Barnes & Noble adds another Nook tablet with Samsung Galaxy Tab E

Coming fast on the heels of the Galaxy Tab S2 being released in a Nook edition, the new 9.6-inch device proves that the bookstore chain hasn't yet abandoned its digital hardware strategy yet.


It was only a few months ago that it looked like Barnes & Noble's Nook brand, comprising Android tablets and an online media store, was headed for extinction. Within a few months, Microsoft had ended its partnership with the book seller, 2014 holiday sales were disappointing, and the company filed to spin the Nook division off entirely.

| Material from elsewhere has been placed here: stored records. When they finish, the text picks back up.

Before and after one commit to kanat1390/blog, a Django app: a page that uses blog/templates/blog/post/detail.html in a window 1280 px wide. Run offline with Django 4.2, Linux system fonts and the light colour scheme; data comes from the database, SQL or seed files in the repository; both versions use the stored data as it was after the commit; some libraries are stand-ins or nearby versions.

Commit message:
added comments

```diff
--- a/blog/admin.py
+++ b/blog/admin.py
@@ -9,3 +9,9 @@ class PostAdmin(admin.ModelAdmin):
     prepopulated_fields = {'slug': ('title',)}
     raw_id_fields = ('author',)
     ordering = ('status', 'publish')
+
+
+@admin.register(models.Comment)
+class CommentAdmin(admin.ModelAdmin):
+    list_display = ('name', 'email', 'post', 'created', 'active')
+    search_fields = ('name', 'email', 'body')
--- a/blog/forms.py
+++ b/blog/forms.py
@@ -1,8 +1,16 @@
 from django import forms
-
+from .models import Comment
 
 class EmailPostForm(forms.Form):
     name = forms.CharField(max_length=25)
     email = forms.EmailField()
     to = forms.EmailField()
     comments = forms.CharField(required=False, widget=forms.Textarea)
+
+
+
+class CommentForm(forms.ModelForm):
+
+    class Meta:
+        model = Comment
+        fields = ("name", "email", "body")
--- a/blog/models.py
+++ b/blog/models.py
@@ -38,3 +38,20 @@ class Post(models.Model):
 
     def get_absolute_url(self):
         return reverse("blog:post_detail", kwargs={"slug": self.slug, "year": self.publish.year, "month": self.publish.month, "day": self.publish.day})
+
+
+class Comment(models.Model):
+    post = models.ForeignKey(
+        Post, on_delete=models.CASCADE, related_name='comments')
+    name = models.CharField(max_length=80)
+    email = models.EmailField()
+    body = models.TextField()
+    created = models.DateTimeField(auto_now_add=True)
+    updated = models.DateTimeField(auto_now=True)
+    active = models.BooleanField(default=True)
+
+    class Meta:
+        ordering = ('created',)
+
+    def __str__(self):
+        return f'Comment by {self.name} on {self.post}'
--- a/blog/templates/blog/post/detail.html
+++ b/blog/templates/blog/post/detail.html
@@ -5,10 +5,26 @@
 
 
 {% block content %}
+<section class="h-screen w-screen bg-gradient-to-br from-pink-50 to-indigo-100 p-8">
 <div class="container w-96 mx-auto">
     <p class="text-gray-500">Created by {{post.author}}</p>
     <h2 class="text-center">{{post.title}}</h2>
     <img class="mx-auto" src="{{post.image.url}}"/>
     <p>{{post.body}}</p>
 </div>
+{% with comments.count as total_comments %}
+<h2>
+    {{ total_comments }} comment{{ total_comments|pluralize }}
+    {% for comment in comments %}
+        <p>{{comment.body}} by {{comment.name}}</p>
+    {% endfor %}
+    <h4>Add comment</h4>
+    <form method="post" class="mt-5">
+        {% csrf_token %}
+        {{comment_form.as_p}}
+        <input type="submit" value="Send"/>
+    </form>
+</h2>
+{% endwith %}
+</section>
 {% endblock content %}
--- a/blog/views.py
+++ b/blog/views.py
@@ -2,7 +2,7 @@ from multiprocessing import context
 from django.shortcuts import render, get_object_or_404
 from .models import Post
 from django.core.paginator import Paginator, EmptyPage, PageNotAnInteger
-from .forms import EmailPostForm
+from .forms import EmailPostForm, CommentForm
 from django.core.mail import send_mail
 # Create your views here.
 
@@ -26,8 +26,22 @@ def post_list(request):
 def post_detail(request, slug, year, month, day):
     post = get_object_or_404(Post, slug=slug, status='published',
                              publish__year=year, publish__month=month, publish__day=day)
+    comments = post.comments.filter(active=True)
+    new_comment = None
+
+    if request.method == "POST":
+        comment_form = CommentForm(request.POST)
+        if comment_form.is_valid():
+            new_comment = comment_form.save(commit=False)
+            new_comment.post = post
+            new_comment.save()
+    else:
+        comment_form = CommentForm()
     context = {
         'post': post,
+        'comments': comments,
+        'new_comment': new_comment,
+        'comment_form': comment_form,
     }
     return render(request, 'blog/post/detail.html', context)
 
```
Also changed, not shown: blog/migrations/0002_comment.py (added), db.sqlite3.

But rather than ending, the Nook story has spawned a sequel thanks to its current hardware partner, Samsung. With the tablet market in the doldrums, Samsung may have calculated that rather than end its relationship with a sinking brand, it would squeeze out whatever visibility it could get for its Galaxy tablets on the shelves of the still-sizable number of B&N stores dotting the country.

Last month, the pair unveiled the Galaxy Tab S2 Nook, a version of Samsung's thinnest and lightest tablet to date. At $399.99, however, it's definitely on the high end of the tablet price range, especially considering it's an 8-inch model, albeit one with impressive specs. Now they're back at it with a more affordable device.

The Galaxy Tab E Nook offers a bigger screen (9.6 inches), along with a more modest price tag ($249.99). That sounds great, but its specifications are equally modest, with a lower resolution display than the Tab S2 (1,280x800 compared to 2,048x1,536) as well as half the built-in storage (16GB versus 32GB). It also lacks the S2's fingerprint reader, but shares its capability to run two apps simultaneously in multi-window mode.

Just like the S2, the Tab E comes with $5 in credit to use in the Nook online store and offers three free books and three free magazines from a selection of titles. It also features "a non-slip, fabric-like material" that Barnes & Noble claims helps to provide a comfortable grip.

B&N is trying to entice buyers to grab a Nook tablet with a couple of trade-in programs. Existing Nook owners can hand in their current device and receive a $50 credit toward a new model, whereas anyone can trade in select Kindles, iPads, and Galaxy Tabs and earn anywhere from $25 to $200 towards a new Nook. Whether any of these efforts will help to boost the Nook's fortunes remains to be seen, but apparently the last chapter on the story hasn't been written quite yet.